The one who says he is in the light. This could include the three following things: (1) Leading lives of holiness and purity; that is, the Christian must be characteristically a holy man, a light in the world, by his example. (2) Walking in the truth, embracing the truth in opposition to all errors of paganism and infidelity, and having clear, spiritual views of truth, such as the unrenewed never have. (See 2Cor. 4:6; 1Cor. 2:9-15; Eph. 1:18) (3) Enjoying the comforts of true Christianity; that is, having the joy which true Christianity is fitted to impart, and which it does impart to its true friends, (Psa. 94:19; Isa. 57:8; 2Cor. 1:3; 2Cor. 13:11.) In John 12:35 Jesus tells them, therefore, that the light would be with them a little while, and that they ought to improve the opportunity while they had it to listen to his instructions, to require with candor, and thus to forsake their false notions respecting the Messiah. It is probable that they understood this light as denoting the Messiah. See John 8:12; “I am the light of the world;” John. 9:4.
As he is in the light – In the same kind of light that he has. The measure of light which we may have is not the same in degree, but it is of the same kind. The true Christian, in his character and feelings, resembles God.
And hates his brother. The word brother seems here to refer to those who professed true Christianity. The word is indeed sometimes used in a larger sense, but the reference here appears to be to that which is properly brotherly love among Christians.
Is in darkness even until now. That is, he cannot have true Christianity unless he has a love for the brothers. The command to love one another was one of the most solemn and earnest which Christ ever enjoined (John 15:17;) he made it the peculiar badge of discipleship, or that by which his followers were to be everywhere known (John 13:35;) and it is, therefore, impossible to have any true Christianity without love to those who are sincerely and truly his followers. If a man has not that, he is in deep darkness, whatever else he may have, on the whole subject of true Christianity.

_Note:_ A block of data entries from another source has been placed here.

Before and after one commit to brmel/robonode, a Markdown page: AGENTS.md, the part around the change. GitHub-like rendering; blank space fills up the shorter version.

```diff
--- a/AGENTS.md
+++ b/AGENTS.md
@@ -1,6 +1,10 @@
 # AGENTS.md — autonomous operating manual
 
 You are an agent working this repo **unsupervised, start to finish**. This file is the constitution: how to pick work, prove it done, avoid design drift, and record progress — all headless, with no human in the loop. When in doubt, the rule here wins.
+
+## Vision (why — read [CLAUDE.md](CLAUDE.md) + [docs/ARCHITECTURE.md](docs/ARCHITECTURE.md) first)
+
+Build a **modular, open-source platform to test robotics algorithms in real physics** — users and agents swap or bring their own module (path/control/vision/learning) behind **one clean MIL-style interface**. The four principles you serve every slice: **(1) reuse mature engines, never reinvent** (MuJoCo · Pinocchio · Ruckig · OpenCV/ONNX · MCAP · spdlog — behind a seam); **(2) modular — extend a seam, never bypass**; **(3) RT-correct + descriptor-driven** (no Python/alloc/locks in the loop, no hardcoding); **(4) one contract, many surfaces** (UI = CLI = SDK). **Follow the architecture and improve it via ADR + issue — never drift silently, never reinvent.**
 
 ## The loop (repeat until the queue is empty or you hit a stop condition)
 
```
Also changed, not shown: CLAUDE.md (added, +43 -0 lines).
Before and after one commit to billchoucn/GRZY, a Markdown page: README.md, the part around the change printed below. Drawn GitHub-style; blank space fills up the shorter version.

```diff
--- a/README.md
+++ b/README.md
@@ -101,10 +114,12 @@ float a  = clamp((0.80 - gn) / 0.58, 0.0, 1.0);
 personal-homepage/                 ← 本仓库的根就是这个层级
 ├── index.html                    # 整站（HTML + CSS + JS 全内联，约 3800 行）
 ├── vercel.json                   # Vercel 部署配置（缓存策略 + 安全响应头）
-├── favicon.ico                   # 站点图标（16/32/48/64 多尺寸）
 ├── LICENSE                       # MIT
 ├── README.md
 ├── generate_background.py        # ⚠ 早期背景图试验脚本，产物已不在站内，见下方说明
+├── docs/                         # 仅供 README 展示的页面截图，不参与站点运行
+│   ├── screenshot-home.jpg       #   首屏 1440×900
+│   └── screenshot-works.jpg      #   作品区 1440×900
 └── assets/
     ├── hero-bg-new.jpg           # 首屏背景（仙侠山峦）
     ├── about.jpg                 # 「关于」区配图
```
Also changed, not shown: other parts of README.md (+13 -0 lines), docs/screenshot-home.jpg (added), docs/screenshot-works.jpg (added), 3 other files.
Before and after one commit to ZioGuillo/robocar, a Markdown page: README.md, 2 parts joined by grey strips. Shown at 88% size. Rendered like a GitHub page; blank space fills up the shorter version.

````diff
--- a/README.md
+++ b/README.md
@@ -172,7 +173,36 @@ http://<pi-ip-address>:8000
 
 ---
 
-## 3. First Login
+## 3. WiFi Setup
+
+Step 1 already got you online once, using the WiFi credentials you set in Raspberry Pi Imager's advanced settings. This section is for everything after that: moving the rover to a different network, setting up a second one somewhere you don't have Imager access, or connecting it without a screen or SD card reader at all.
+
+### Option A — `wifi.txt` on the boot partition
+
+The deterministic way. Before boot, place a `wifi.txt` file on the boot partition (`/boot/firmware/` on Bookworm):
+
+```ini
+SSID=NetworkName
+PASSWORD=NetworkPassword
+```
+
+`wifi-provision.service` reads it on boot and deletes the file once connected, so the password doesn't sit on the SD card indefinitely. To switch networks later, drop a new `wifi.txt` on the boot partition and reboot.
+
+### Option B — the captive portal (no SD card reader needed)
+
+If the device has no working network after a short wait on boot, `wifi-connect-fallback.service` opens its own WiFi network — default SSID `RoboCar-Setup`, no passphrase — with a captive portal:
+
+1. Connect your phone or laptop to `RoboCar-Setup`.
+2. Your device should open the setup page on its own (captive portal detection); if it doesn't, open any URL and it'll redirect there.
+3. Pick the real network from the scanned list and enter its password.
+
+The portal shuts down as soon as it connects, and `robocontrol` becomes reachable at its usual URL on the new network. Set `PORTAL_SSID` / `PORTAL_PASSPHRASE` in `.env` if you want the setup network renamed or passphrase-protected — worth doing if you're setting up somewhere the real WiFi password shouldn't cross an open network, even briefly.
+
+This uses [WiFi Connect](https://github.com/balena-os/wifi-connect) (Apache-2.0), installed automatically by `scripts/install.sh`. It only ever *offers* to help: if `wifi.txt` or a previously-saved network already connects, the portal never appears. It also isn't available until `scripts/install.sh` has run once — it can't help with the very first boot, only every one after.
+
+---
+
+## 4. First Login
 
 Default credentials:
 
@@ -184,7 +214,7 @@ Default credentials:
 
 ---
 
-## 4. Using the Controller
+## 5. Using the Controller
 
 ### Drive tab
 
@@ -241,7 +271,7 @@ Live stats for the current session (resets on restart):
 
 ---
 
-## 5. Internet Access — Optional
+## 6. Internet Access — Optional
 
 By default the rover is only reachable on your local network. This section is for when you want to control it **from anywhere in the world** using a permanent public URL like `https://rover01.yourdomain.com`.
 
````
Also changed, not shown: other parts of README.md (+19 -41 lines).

1 Thessalonians 4:9: For you yourselves are taught of God – The word here rendered “taught of God” – θεοδίδακτοί theodidaktoi – occurs nowhere else in the New Testament. It is correctly translated and must refer here to some direct teaching of God on their own hearts, for Paul speaks of their being so taught by him as to need no special precepts in the case. He probably refers to that influence exerted on them when, they became Christians, by which they were led to love all who bear the divine image. He calls this being “taught of God,” not because it was of the nature of revelation or inspiration, but because it was in fact the teaching of God in this case, though it was secret and silent. God has many ways of teaching people. The lessons which we learn from his Providence are a part of his instructions. The same is true of the decisions of our own consciences and of the secret and silent influence of his Spirit on our hearts, disposing us to love what is lovely and to do what ought to be done. In this manner, all true Christians are taught to love those who bear the image of their Savior. They feel that they are brothers, and such is their strong attachment to them, from the very nature of true Christianity, that they do not need any express command of God to teach them to love them. It is one of the first – the elementary effects of true Christianity on the soul, to lead us to love “the brothers” – and to do this is one of the evidence of piety about which there need be no danger of deception; compare 1 John 3:14.
By Albert Barnes